Please filter the data below down to the lines holding the string "html".

Screenshot and code edit data:
*** Begin section ***
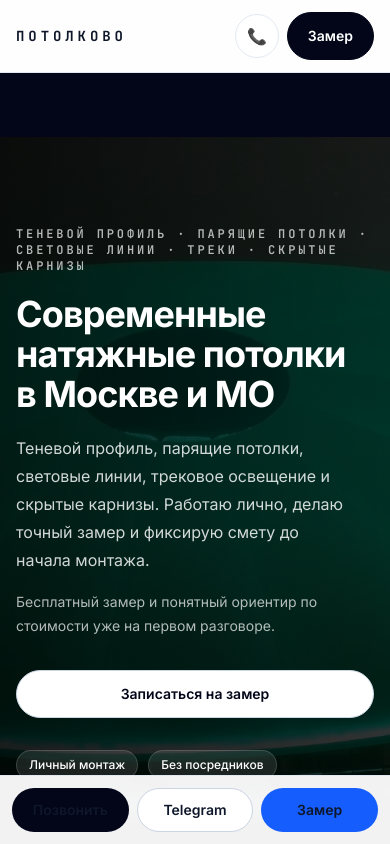
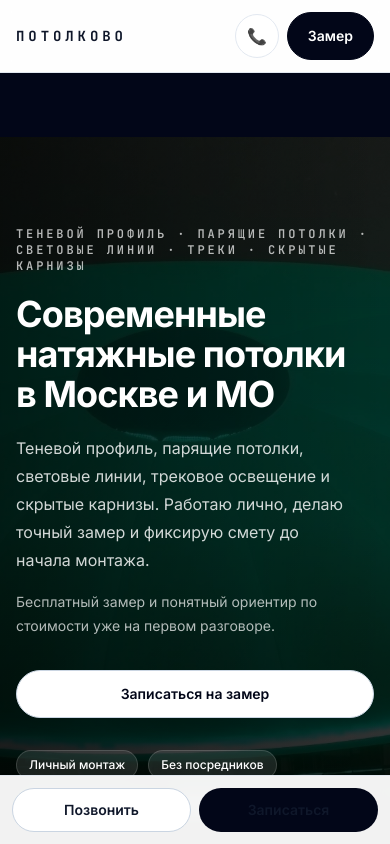
Before and after one commit to svladimirtsk-crypto/nextjs-potolkovo, a Next.js app: page / in a window 390 px wide. Shown: the top 844 px of the page. Built offline with nearby package versions, Linux system fonts and the light colour scheme.

Commit message:
Update mobile-sticky-cta.tsx

```diff
--- a/components/home/mobile-sticky-cta.tsx
+++ b/components/home/mobile-sticky-cta.tsx
@@ -3,28 +3,19 @@ import { contacts } from "@/content/contacts";
 export function MobileStickyCta() {
   return (
     <div className="fixed inset-x-0 bottom-0 z-50 border-t border-slate-200 bg-white/95 px-3 pb-[calc(0.75rem+env(safe-area-inset-bottom))] pt-3 backdrop-blur md:hidden">
-      <div className="grid grid-cols-3 gap-2">
+      <div className="grid grid-cols-2 gap-2">
         <a
           href={contacts.phoneHref}
-          className="inline-flex min-h-11 items-center justify-center rounded-full bg-slate-950 px-3 text-sm font-semibold text-white"
+          className="inline-flex min-h-11 items-center justify-center rounded-full border border-slate-300 bg-white px-3 text-sm font-semibold text-slate-950"
         >
           Позвонить
         </a>
 
         <a
-          href={contacts.telegramUrl}
-          target="_blank"
-          rel="noopener noreferrer"
-          className="inline-flex min-h-11 items-center justify-center rounded-full border border-slate-300 bg-white px-3 text-sm font-semibold text-slate-950"
+          href="#action"
+          className="inline-flex min-h-11 items-center justify-center rounded-full bg-slate-950 px-3 text-sm font-semibold text-white"
         >
-          Telegram
-        </a>
-
-        <a
-          href="#action"
-          className="inline-flex min-h-11 items-center justify-center rounded-full bg-blue-600 px-3 text-sm font-semibold text-white"
-        >
-          Замер
+          Записаться
         </a>
       </div>
     </div>
```
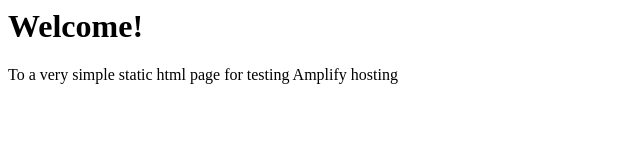
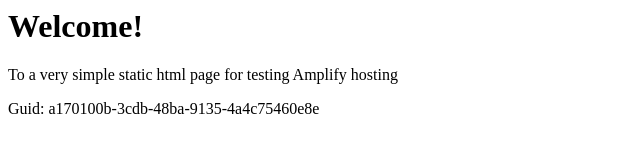
Before and after one commit to aws-aemilia-iad/Github-PR-Commit-Integration-Test-DoNotTouch-GitHubAutoBuildCanaryTest-v1-preprod-us-east-1, a website: page src/index.html in a window 1280 px wide. Shown: the whole page, without its empty margins (0-640 px from the left). Drawn offline with Linux system fonts and the light colour scheme.

Commit message:
commit from integ tests

```diff
--- a/src/index.html
+++ b/src/index.html
@@ -1,3 +1,5 @@
+
+
 <html lang="en">
 
 <head>
@@ -10,6 +12,6 @@
 <body>
     <h1>Welcome!</h1>
     <p>To a very simple static html page for testing Amplify hosting</p>
-</body>
+    <p>Guid: a170100b-3cdb-48ba-9135-4a4c75460e8e</p></body>
 
 </html>
```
*** End section ***
Your response:
Before and after one commit to aws-aemilia-iad/Github-PR-Commit-Integration-Test-DoNotTouch-GitHubAutoBuildCanaryTest-v1-preprod-us-east-1, a website: page src/index.html in a window 1280 px wide. Shown: the whole page, without its empty margins (0-640 px from the left). Drawn offline with Linux system fonts and the light colour scheme.
--- a/src/index.html
+++ b/src/index.html
 <html lang="en">
     <p>To a very simple static html page for testing Amplify hosting</p>
 </html>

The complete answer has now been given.